Despite volumes of literature and numerous statements by professional organizations, such as the American Society of Addiction Medicine, the National Institute on Drug Abuse, and the Substance Abuse and Mental Health Services Administration there still remains an impression that simply going through the withdrawal process or going through detox is a sufficient program of recovery from a substance use disorder. In fact, nothing could be further from the truth. Detox is not a program of recovery. It is a necessary first step in developing a recovery program for some individuals.
All of the major organizations associated with researching and developing treatment protocols for substance use disorders make the following general claims regarding recovery:

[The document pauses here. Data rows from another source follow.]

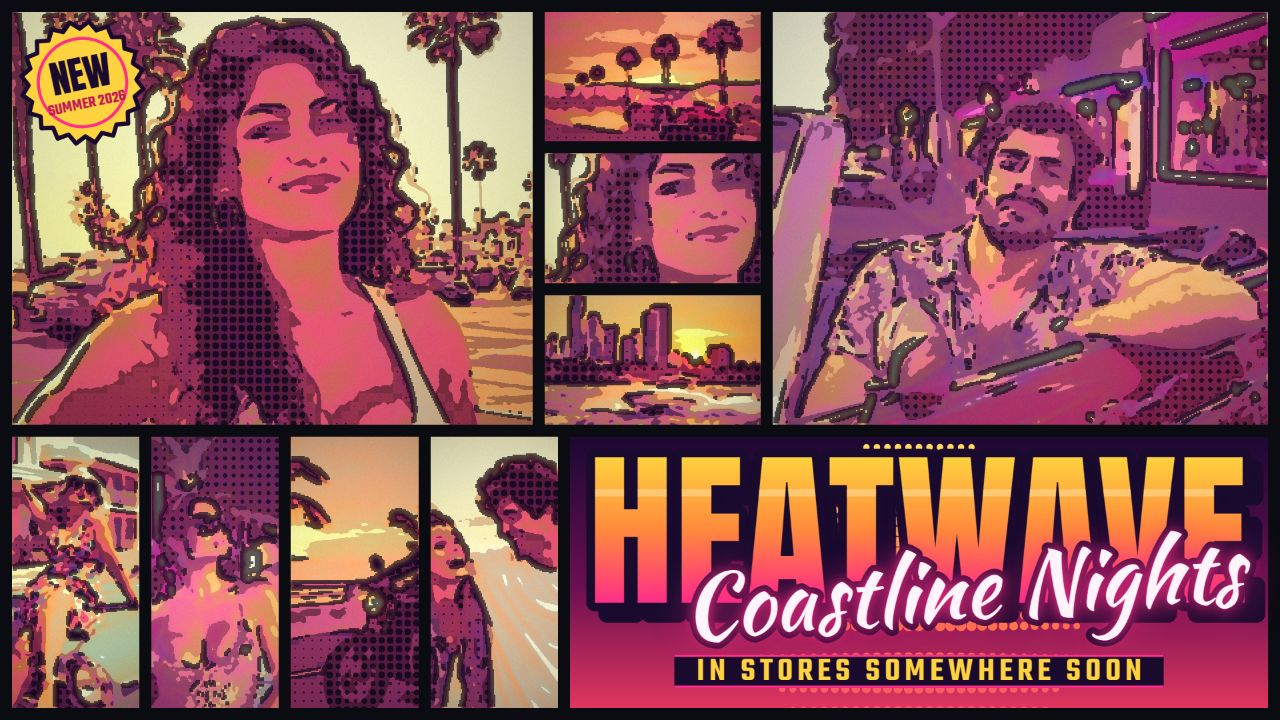
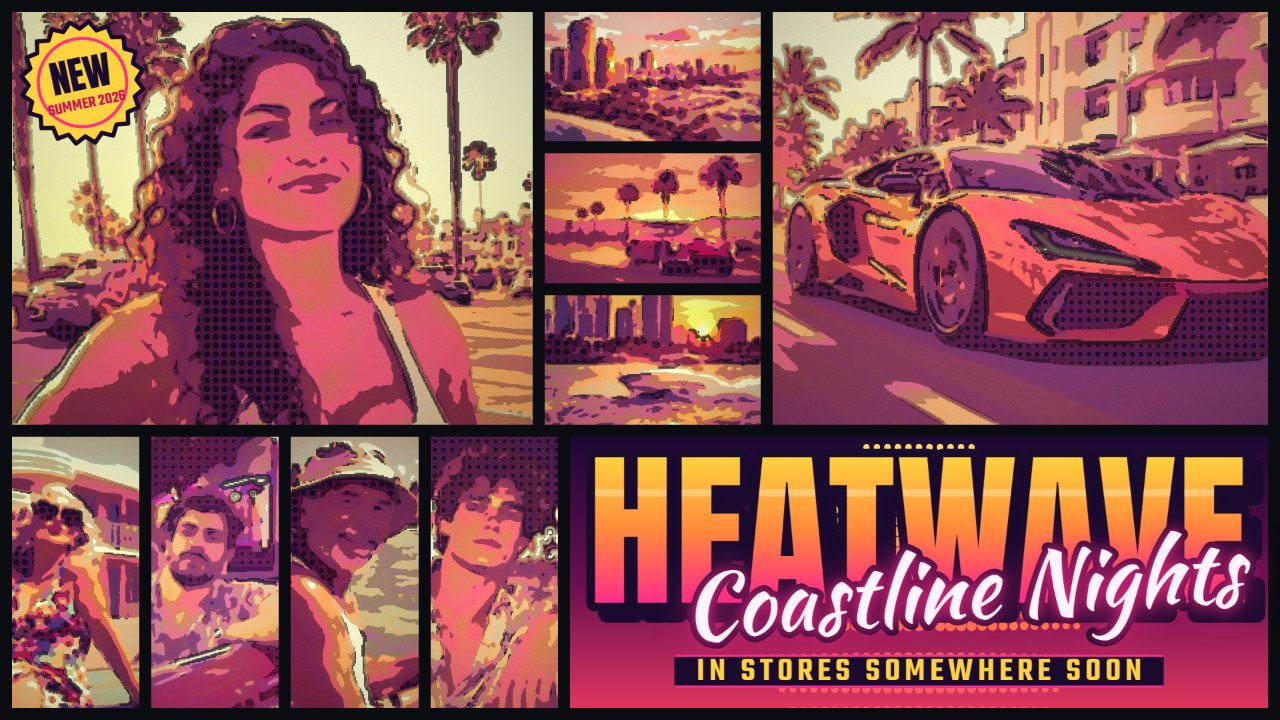
Step 3 (M2): cleaner Poster Ink (skin mask: 40% ink on skin and no dots; line weight and density follow panel size; halftone only below 0.22); shot 1 re-exported with 9 distinct photos, supercar in the big panel, four faces in the tall row

diff --git a/app/src/engine/ink.js b/app/src/engine/ink.js
@@ -4,21 +4,42 @@
 
 const INK = [18, 10, 28]; // #120a1c
 
-// Full Poster Ink pass on one graded panel. lumHalf comes from smoothForInk(), taken before the grade.
-export function posterInk(imageData, lumHalf, { coverW, strength = 0.8, paper = [200, 80, 120], seed = 1 }) {
+// Full Poster Ink pass on one graded panel. lumHalf comes from smoothForInk(), taken before the grade; skin comes from
+// skinMaskBeforeGrade() (1 = skin-coloured pixel), so faces get lighter lines and no dots.
+// Ink weight follows the panel: a 200 px strip gets 1 px lines and fewer of them, a hero panel the full W/640 weight.
+export function posterInk(imageData, lumHalf, { coverW, strength = 0.8, paper = [200, 80, 120], seed = 1, skin = null }) {
   const s = Math.max(0, Math.min(1, strength));
   if (s <= 0) return imageData;
+  const short = Math.min(imageData.width, imageData.height);
+  const sizeK = Math.max(0, Math.min(1, (short - 160) / 440)); // 0 for a small strip, 1 for a hero panel
   posterize(imageData, 5, s);
   liftToMeanLuminance(imageData, 0.47);
-  halftoneShadows(imageData, { cell: Math.max(4, Math.round(coverW / 150)), paper, strength: s });
-  sobelInkLines(imageData, lumHalf, { lineWidth: Math.max(2, Math.round(coverW / 640)), alpha: 0.85 * s });
+  halftoneShadows(imageData, { cell: Math.max(4, Math.round(coverW / 150)), paper, strength: s, skin });
+  sobelInkLines(imageData, lumHalf, {
+    lineWidth: Math.max(1, Math.round((coverW / 640) * (0.5 + 0.5 * sizeK))),
+    alpha: 0.85 * s, keep: 0.08 + 0.04 * sizeK, skin,
+  });
   return imageData;
 }
 
-// Halftone dots where the panel is darker than 0.28: shadows become dot screens on a lifted "paper" tone.
-export function halftoneShadows(imageData, { cell, paper, strength }) {
+// Skin mask from the crop before the grade (a classic RGB skin-tone rule, per pixel). The grade recolours
+// everything, so this is the only point where skin can still be told apart.
+export function skinMaskBeforeGrade(imageData) {
   const { width: w, height: h, data: d } = imageData;
-  const cutoff = 0.28 * 255;
+  const m = new Uint8Array(w * h);
+  for (let p = 0, i = 0; p < m.length; p++, i += 4) {
+    const r = d[i], g = d[i + 1], b = d[i + 2];
+    const mx = Math.max(r, g, b), mn = Math.min(r, g, b);
+    m[p] = r > 90 && g > 40 && b > 20 && r > g && r > b && mx - mn > 18 && r - g > 12 && r - g < 110 && g > b * 0.9 ? 1 : 0;
+  }
+  return m;
+}
+
+// Halftone dots only in the deep shadows (darker than 0.22, never on skin): shadows become dot screens on a lightly
+// lifted "paper" tone, mid-tones stay flat colour.
+export function halftoneShadows(imageData, { cell, paper, strength, skin = null }) {
+  const { width: w, height: h, data: d } = imageData;
+  const cutoff = 0.22 * 255;
   for (let cy = 0; cy < h; cy += cell) {
     for (let cx = 0; cx < w; cx += cell) {
       const x1 = Math.min(w, cx + cell), y1 = Math.min(h, cy + cell);
@@ -32,11 +53,11 @@ export function halftoneShadows(imageData, { cell, paper, strength }) {
       for (let y = cy; y < y1; y++) {
         for (let x = cx; x < x1; x++) {
           const i = (y * w + x) * 4;
-          if (lum(d, i) > cutoff) continue;
+          if (lum(d, i) > cutoff || (skin && skin[y * w + x])) continue;
           const dx = x + 0.5 - mx, dy = y + 0.5 - my;
           const inDot = dx * dx + dy * dy <= r2;
           const target = inDot ? INK : paper;
-          const a = (inDot ? 0.8 : 0.32) * strength;
+          const a = (inDot ? 0.75 : 0.22) * strength;
           d[i] += (target[0] - d[i]) * a; d[i + 1] += (target[1] - d[i + 1]) * a; d[i + 2] += (target[2] - d[i + 2]) * a;
         }
       }
@@ -45,8 +66,9 @@ export function halftoneShadows(imageData, { cell, paper, strength }) {
   return imageData;
 }
 
-// Ink lines: Sobel magnitude on a half-size luminance copy, keep the strongest 12 %, dilate, draw in #120a1c.
-export function sobelInkLines(imageData, lumHalf, { lineWidth, alpha }) {
+// Ink lines: Sobel magnitude on a half-size luminance copy, keep the strongest 8-12 % (fewer in small panels),
+// dilate, draw in #120a1c; on skin the line is drawn at 40 % so faces read as faces, not as cracks.
+export function sobelInkLines(imageData, lumHalf, { lineWidth, alpha, keep = 0.12, skin = null }) {
   const { width: w, height: h, data: d } = imageData;
   const { w: hw, h: hh } = lumHalf;
   const L = smooth3(lumHalf.lum, hw, hh);
@@ -65,7 +87,7 @@ export function sobelInkLines(imageData, lumHalf, { lineWidth, alpha }) {
     }
   }
   let thr = 0, acc = 0;
-  const want = count * 0.88;
+  const want = count * (1 - keep);
   for (let b = 0; b < 1024; b++) { acc += hist[b]; if (acc >= want) { thr = b; break; } }
   thr = Math.max(thr, 72);
   // Edge mask at full size (nearest upsample of the half-size mask), then a square dilation.
@@ -78,7 +100,8 @@ export function sobelInkLines(imageData, lumHalf, { lineWidth, alpha }) {
   if (r > 0) mask = dilate(mask, w, h, r);
   for (let p = 0, i = 0; p < mask.length; p++, i += 4) {
     if (!mask[p]) continue;
-    d[i] += (INK[0] - d[i]) * alpha; d[i + 1] += (INK[1] - d[i + 1]) * alpha; d[i + 2] += (INK[2] - d[i + 2]) * alpha;
+    const a = skin && skin[p] ? alpha * 0.4 : alpha;
+    d[i] += (INK[0] - d[i]) * a; d[i + 1] += (INK[1] - d[i + 1]) * a; d[i + 2] += (INK[2] - d[i + 2]) * a;
   }
   return imageData;
 }

diff --git a/app/src/dev/shot-scenes.js b/app/src/dev/shot-scenes.js
@@ -8,20 +8,21 @@ const SCENES = {
   'cover-keyart': {
     layoutId: 'keyArtNine', gradeId: 'sunsetStrip', size: [1920, 1080],
     caption: { title: 'HEATWAVE', subtitle: 'Coastline Nights', tagline: 'IN STORES SOMEWHERE SOON' },
-    photos: ['woman-palms', 'lady-motel', 'man-neon', 'pool-neon', 'coupe-desert', 'speedboat', 'moto-causeway', 'couple-pier'],
+    // Nine distinct photos, no face twice: hero, small wide column (skyline, neon motel, speedboat), tall row
+    // (four faces), big right panel (the supercar).
+    photos: ['woman-palms', 'marina-skyline', 'coupe-desert', 'speedboat', 'lady-motel', 'man-neon', 'pier-fisher', 'flamingo-boardwalk', 'supercar-boulevard'],
     panels: [
-      // hero, then the small wide column (bright scenes + one close-up), the tall row (portraits), the big right panel
       { photo: 0, zoom: 1, fx: 0.5, fy: 0.3 },
-      { photo: 4, zoom: 1.1, fx: 0.5, fy: 0.45 }, { photo: 0, zoom: 2.1, fx: 0.44, fy: 0.27 }, { photo: 5, zoom: 1.1, fx: 0.5, fy: 0.45 },
-      { photo: 1, zoom: 1, fx: 0.5, fy: 0.3 }, { photo: 3, zoom: 1.15, fx: 0.45, fy: 0.36 }, { photo: 6, zoom: 1, fx: 0.5, fy: 0.4 }, { photo: 7, zoom: 1.1, fx: 0.5, fy: 0.35 },
-      { photo: 2, zoom: 1.1, fx: 0.55, fy: 0.35 },
+      { photo: 1, zoom: 1.15, fx: 0.4, fy: 0.42 }, { photo: 2, zoom: 1.1, fx: 0.5, fy: 0.5 }, { photo: 3, zoom: 1.3, fx: 0.5, fy: 0.6 },
+      { photo: 4, zoom: 1.6, fx: 0.6, fy: 0.24 }, { photo: 5, zoom: 1.05, fx: 0.6, fy: 0.4 }, { photo: 6, zoom: 1.3, fx: 0.36, fy: 0.36 }, { photo: 7, zoom: 1.15, fx: 0.55, fy: 0.3 },
+      { photo: 8, zoom: 1.05, fx: 0.52, fy: 0.55 },
     ],
   },
   // Shot 3: 1080 x 1350, tilted snapshots over a neon sky.
   'cover-tall': {
     layoutId: 'tiltedSnapshots', gradeId: 'neonNight', size: [1080, 1350],
     caption: { title: 'SALT & SIRENS', subtitle: 'Harbor Run', tagline: 'ONE NIGHT ON THE WATERFRONT' },
-    photos: ['couple-pier', 'speedboat', 'pool-neon', 'man-neon', 'lady-motel'],
+    photos: ['couple-pier', 'marina-skyline', 'pool-neon', 'man-neon', 'motel-rain'],
     panels: [
       { photo: 0, zoom: 1, fx: 0.5, fy: 0.38 }, { photo: 1, zoom: 1, fx: 0.5, fy: 0.4 },
       { photo: 2, zoom: 1, fx: 0.5, fy: 0.4 }, { photo: 3, zoom: 1.1, fx: 0.5, fy: 0.35 }, { photo: 4, zoom: 1, fx: 0.5, fy: 0.3 },

diff --git a/app/src/engine/render.js b/app/src/engine/render.js
@@ -3,7 +3,7 @@
 
 import { layoutFor } from './layouts.js';
 import { applyGradeToPanel, gradeColorAt, autoLevelsBeforeGrade } from './grades.js';
-import { posterInk, smoothForInk, grainAndVignette, liftToMeanLuminance } from './ink.js';
+import { posterInk, smoothForInk, grainAndVignette, liftToMeanLuminance, skinMaskBeforeGrade } from './ink.js';
 import { drawTitleBlock, drawHalftoneSun, drawStickerBadge } from './lettering.js';
 
 // Draw the whole cover for `state` into ctx at W x H. opts.fastPanel: index of a panel being dragged (drawn with
@@ -98,10 +98,11 @@ function panelArt(photo, slot, pw, ph, state, W, i, fast) {
   const cctx = c.getContext('2d', { willReadFrequently: true });
   drawCrop(cctx, photo, slot, pw, ph);
   const data = cctx.getImageData(0, 0, pw, ph);
+  const skin = ink ? skinMaskBeforeGrade(data) : null;
   const lumHalf = ink ? smoothForInk(data, W) : null;
   autoLevelsBeforeGrade(data);
   applyGradeToPanel(data, state.gradeId);
-  if (ink) posterInk(data, lumHalf, { coverW: W, strength: state.ink.strength, paper: gradeColorAt(state.gradeId, 0.5), seed: 17 + i * 101 });
+  if (ink) posterInk(data, lumHalf, { coverW: W, strength: state.ink.strength, paper: gradeColorAt(state.gradeId, 0.5), seed: 17 + i * 101, skin });
   else liftToMeanLuminance(data, 0.44);
   grainAndVignette(data, 911 + i * 37);
   cctx.putImageData(data, 0, 0);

The advertisements for rapid detox programs found online and in other sources always include testimonials from “satisfied” or “successful” patients. Despite being presented with numerous research studies and statements from formal organizations that these programs are not effective and can be dangerous, many will still attempt to justify use of these programs based on these testimonials. Quite frankly, these endorsements are extremely unreliable and, in many cases, fabricated. In addition, there may be a number of unsatisfied patients, or patients who completed the procedure and relapsed, that are conveniently left out of these advertisements.
The use of any type of withdrawal management program represents an attempt by an individual to cope with an identified medical condition. Physical dependence is an identified medical condition that consists of both physical and psychological symptoms. Individuals who attempt to be treated for medical conditions should opt for treatment from licensed medical personnel who use empirically validated techniques (techniques and procedures that are proven in research studies and in practice). There will always be a number of sham programs offered to individuals who are looking to “beat the odds” by not engaging in conventional approaches to treatment. However, the vast majority of these programs are untested, ineffective, and unsafe.
Rapid detox is basically an ineffective approach to recovery and potentially unsafe. The risks of getting involved in a rapid detox program far outweigh any potential benefits. These programs cannot be recommended under any circumstances.